Osteoporosis is a reduction of bone density that results in more fragile bones that become vulnerable to breaking with less stress. The part of the bone most susceptible is the trabecular bone or spongy part that gives our bones the ability to give without breaking under stress. Bone density is maintained throughout our lives by a delicate balance of bone resorption and rebuilding. Osteoporosis occurs when the body does not form enough new bone and when too much existing bone is reabsorbed by the body, or both. The body needs calcium, vitamin D, vitamin K and phosphate to form bone. If we do not get enough of these minerals though our diet or if these minerals are being depleted too quickly from our bodies, they are reabsorbed back into the body from our bones.
Post-menopausal caucasian women are at high risk for osteoporosis, but the disease can affect males and other ethic groups who may have other risk factors. Family history, poor nutrition, vitamin deficiency, hormonal imbalances, thyroid disorders, excessive or not enough exercise and extended time on steroid medication increase your chances of bone density loss.

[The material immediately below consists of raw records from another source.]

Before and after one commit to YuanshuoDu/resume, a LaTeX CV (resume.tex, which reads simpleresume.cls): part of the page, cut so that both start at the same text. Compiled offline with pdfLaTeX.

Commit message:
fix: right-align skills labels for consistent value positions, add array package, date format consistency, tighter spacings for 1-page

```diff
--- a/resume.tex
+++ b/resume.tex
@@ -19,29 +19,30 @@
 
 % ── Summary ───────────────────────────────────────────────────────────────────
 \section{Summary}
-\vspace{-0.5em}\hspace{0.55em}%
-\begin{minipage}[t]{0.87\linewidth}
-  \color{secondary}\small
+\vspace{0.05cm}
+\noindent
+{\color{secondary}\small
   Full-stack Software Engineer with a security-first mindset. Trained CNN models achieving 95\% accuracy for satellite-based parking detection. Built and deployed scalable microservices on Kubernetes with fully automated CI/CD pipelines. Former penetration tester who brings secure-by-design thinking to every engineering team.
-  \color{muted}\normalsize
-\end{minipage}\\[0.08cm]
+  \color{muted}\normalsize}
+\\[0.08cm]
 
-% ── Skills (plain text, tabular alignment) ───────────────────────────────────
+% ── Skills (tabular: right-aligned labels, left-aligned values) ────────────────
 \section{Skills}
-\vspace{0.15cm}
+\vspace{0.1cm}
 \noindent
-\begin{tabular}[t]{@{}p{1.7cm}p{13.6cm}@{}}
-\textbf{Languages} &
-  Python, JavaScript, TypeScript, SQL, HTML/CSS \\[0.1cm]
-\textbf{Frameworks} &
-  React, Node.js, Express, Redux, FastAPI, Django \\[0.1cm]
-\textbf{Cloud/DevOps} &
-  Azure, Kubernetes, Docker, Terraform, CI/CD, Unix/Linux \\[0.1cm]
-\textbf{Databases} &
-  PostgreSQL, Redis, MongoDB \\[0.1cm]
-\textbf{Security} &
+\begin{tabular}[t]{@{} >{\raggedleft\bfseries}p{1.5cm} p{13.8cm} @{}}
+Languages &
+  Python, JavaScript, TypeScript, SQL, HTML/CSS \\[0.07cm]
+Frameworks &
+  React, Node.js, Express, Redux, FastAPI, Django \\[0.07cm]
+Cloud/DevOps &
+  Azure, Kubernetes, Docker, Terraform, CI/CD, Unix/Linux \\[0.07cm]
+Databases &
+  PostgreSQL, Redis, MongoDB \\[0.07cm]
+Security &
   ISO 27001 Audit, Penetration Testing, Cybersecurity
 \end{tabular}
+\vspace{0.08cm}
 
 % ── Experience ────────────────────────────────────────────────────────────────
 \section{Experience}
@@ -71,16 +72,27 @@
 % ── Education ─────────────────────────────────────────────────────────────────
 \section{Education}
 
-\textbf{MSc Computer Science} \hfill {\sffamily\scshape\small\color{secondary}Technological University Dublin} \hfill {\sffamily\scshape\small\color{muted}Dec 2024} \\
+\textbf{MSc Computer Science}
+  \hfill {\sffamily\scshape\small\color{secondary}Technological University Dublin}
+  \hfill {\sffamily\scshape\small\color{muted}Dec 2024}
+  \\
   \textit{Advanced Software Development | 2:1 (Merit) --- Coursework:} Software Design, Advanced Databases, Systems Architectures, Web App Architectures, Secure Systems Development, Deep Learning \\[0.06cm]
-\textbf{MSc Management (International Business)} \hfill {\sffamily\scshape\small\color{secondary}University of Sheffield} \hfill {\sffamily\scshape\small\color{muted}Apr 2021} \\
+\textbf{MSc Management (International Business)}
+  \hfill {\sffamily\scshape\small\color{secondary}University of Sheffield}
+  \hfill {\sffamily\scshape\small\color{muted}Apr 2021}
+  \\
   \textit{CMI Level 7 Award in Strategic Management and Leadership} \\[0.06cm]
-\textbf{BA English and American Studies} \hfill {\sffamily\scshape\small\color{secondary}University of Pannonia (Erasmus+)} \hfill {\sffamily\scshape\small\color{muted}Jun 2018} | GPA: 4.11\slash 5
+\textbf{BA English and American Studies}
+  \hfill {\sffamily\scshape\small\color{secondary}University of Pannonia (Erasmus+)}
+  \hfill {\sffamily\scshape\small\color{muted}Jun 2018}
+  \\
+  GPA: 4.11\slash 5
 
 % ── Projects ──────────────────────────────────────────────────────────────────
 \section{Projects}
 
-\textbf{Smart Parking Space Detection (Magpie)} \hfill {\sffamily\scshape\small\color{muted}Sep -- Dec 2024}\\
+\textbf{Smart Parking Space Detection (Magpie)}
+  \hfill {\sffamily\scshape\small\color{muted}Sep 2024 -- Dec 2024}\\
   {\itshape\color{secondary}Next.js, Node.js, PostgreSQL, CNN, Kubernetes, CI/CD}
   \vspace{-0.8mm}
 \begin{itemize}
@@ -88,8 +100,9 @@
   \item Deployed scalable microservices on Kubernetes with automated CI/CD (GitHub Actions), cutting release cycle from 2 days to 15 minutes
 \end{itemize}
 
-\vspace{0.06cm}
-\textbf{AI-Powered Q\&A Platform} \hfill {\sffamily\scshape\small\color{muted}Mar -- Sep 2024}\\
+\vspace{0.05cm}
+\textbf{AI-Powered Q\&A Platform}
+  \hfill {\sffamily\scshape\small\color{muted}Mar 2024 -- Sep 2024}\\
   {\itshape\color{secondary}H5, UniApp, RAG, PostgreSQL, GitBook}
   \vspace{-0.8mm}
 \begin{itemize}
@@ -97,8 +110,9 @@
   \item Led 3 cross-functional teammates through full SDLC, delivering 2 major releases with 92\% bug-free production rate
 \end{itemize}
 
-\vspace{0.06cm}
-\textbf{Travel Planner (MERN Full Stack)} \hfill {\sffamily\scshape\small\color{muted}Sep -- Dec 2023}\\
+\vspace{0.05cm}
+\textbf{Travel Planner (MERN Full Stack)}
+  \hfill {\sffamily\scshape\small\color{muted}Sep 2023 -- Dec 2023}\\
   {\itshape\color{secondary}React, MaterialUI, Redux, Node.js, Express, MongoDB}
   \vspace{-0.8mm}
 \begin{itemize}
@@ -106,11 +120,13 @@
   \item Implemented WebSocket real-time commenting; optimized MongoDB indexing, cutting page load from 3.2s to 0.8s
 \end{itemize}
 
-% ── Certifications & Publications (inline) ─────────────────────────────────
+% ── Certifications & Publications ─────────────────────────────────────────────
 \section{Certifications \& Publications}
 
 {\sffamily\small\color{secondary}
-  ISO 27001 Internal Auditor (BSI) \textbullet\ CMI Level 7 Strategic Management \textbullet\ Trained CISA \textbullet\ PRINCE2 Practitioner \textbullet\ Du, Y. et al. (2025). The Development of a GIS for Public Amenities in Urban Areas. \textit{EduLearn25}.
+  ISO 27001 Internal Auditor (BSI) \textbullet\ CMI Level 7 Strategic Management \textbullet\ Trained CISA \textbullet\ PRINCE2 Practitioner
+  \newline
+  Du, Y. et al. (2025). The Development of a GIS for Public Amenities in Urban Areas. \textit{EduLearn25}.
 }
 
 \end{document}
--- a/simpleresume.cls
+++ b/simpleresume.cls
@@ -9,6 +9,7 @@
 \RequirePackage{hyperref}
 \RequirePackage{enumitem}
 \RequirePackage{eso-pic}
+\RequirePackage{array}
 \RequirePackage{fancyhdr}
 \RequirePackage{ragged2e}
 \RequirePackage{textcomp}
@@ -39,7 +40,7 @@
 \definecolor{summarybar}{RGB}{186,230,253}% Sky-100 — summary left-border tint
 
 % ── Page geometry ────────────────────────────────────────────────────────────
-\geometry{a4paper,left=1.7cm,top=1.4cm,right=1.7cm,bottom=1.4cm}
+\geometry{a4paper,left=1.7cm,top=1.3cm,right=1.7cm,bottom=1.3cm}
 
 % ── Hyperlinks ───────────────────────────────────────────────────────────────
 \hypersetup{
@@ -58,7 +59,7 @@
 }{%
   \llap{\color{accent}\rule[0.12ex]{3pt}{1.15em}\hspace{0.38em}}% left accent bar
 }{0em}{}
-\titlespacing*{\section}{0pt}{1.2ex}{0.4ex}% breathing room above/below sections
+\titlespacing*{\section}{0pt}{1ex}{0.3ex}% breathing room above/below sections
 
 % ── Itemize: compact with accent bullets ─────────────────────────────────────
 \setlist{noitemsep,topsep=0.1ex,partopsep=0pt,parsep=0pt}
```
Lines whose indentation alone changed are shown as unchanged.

The best treatment for osteoporosis is prevention. The best prevention and treatment is exercise and good nutrition. Strength training and low impact exercise have been proven to build bone density. Studies have shown that resistance exercises, such as lifting weights, can stimulate the bone-building process. Exercise that compresses, or loads your bones increases the formation of new bone cells (osteoblasts) and improves overall bone strength. Bone will adapt to the loads they are placed under – a phenomenon called Wolff’s Law. If there are compressive loads to a bone, the bone will remodel itself over time to become stronger to resist that sort of loading.
The topic of nutrition is controversial. Receiving the right amount of nutrients through the food we eat will prevent our body from robbing our bones and muscles of these nutrients. Calcium, vitamin D and vitamin K are important minerals for bone-health. The recent controversy in taking the right amount of calcium supplements reminds us to consider more natural sources. Milk has been touted as the best source of calcium although some believe that milk products can be harmful. I encourage you to do your own research on this topic to decide if milk is right for you. Other sources of calcium and vitamin K are: green vegetables such as kale, collards and spinach, figs, apricots, sardines, fresh squeezed orange juice, and garbanzo beans. Vitamin D is necessary for calcium absorption and found in high quantities in fish. Vegetarians may need supplements if their calcium or Vitamin D levels are low. On the flip side, vegetarians tend to have lower blood PH. If your diet is high in dietary salt or protein (from milk, meat or eggs) your body will need calcium to balance PH levels in the blood. To buffer the higher acidity and regain equilibrium, the body leaches calcium from the bones.
We can’t feel or see our bones thinning. If you feel you are at risk for osteoporosis, talk to your doctor about your options. A physical therapist is an exercise specialist and often the best place to start for developing a safe strengthening program. Find one that is knowledgeable in osteoporosis. Synergy is offering an osteoporosis prevention and treatment program starting this October. Please check out our web page for more details.
“Vital at every age for healthy bones, exercise is important for treating and preventing osteoporosis.” National Institutes of Health.